REQUIRED ACTION.
When a line of the records below contains the string "from", copy that whole line.

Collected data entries
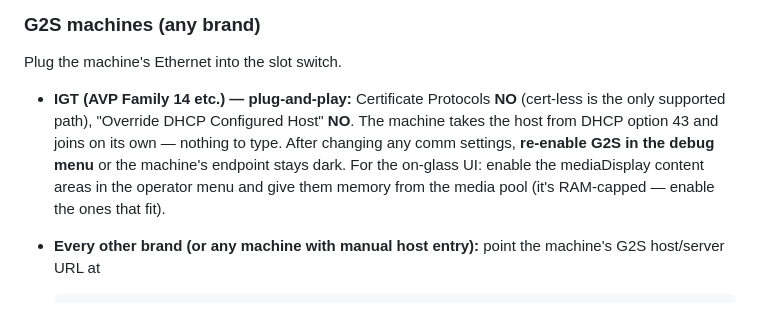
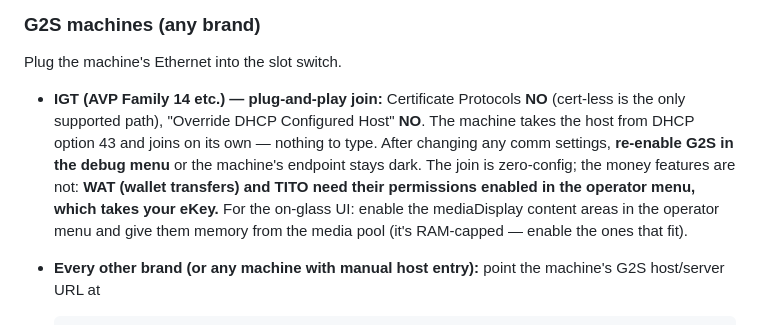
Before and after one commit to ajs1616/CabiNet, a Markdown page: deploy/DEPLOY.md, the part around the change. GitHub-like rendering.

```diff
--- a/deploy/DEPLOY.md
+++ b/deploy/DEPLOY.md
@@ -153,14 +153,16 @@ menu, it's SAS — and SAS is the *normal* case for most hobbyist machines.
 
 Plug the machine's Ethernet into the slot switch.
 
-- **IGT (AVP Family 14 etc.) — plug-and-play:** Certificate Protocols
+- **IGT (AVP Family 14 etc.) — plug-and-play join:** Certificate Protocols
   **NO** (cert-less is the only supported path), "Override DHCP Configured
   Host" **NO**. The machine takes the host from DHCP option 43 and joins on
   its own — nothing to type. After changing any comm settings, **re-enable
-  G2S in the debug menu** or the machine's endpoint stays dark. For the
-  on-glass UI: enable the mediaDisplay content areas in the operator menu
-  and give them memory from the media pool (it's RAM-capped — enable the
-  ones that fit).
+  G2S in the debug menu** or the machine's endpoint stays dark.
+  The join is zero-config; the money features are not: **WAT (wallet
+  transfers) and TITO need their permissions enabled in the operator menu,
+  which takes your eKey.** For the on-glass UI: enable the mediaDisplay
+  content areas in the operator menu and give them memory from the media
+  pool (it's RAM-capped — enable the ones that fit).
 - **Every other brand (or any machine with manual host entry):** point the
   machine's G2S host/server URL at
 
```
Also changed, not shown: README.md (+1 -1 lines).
---
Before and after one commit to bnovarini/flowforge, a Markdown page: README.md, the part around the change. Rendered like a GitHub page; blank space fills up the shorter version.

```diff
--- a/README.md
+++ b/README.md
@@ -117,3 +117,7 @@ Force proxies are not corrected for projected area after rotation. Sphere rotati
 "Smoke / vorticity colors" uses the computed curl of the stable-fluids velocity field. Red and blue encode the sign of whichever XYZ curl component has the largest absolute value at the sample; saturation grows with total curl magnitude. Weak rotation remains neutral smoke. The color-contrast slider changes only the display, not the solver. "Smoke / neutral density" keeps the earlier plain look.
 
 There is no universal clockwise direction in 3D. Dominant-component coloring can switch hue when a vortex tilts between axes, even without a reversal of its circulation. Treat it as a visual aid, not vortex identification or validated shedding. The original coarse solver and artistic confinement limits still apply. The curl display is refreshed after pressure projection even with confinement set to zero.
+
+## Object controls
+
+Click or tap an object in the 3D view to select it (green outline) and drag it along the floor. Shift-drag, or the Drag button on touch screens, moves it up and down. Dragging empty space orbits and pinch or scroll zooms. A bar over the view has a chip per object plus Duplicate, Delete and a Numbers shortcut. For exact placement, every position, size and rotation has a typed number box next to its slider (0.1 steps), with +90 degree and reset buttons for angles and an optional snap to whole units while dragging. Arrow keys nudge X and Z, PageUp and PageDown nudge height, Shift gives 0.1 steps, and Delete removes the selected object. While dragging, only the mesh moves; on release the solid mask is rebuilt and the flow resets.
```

EXERCISE RESULT.
   Host" **NO**. The machine takes the host from DHCP option 43 and joins on
-  and give them memory from the media pool (it's RAM-capped — enable the
+  content areas in the operator menu and give them memory from the media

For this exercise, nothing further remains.